▶ **TASK DESCRIPTION**: Only lines containing "background" are wanted from the data below. Copy those lines.
= = = =
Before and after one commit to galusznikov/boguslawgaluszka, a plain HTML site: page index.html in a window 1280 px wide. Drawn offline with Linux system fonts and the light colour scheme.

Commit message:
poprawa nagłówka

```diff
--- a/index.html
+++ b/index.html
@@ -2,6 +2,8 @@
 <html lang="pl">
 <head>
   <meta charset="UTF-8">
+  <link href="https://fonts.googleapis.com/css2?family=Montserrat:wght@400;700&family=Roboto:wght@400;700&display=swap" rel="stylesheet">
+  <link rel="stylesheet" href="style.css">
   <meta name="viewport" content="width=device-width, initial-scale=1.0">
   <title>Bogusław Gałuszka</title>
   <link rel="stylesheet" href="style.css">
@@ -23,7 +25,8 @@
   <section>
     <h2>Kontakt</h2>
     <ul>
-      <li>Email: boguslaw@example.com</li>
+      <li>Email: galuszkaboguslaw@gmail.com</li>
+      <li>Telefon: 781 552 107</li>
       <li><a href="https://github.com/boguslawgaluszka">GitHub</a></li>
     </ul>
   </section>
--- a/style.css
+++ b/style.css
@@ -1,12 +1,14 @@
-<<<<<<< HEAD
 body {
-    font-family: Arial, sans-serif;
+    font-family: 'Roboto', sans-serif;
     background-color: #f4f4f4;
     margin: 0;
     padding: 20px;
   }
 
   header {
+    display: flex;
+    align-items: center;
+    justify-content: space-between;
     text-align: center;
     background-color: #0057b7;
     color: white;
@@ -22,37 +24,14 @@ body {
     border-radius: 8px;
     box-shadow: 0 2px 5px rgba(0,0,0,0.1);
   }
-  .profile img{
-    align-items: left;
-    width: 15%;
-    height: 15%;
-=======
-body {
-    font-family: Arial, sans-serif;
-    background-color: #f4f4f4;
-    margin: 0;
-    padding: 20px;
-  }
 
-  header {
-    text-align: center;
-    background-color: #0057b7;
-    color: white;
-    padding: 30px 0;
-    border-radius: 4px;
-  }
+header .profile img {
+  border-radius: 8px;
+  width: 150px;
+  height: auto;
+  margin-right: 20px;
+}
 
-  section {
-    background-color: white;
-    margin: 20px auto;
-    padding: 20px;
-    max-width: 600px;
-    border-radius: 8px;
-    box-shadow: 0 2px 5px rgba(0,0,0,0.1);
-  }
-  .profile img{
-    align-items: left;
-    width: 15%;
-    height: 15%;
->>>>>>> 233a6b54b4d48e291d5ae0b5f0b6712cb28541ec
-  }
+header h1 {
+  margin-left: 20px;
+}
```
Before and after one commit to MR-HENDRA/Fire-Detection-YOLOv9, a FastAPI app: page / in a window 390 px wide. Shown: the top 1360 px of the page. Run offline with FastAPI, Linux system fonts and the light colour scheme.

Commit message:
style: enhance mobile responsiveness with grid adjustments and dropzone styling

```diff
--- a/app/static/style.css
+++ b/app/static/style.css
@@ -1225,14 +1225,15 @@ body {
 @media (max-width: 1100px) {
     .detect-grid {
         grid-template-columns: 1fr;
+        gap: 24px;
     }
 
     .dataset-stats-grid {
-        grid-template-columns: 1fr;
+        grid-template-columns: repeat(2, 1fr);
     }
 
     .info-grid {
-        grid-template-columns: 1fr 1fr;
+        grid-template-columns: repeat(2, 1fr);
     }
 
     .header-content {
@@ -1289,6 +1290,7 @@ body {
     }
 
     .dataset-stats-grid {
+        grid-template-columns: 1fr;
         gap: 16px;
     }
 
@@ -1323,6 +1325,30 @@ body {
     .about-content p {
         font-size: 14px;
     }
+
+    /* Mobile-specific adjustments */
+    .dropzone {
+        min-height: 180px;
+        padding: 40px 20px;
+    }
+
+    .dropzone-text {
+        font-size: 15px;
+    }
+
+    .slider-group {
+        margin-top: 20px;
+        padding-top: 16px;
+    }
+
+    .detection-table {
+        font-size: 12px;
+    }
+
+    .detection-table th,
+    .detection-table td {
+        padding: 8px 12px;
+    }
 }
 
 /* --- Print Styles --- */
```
= = = =
▶ **RESULT BELOW**:
     background-color: #f4f4f4;
     background-color: #0057b7;
-    background-color: #f4f4f4;
-    background-color: #0057b7;
-    background-color: white;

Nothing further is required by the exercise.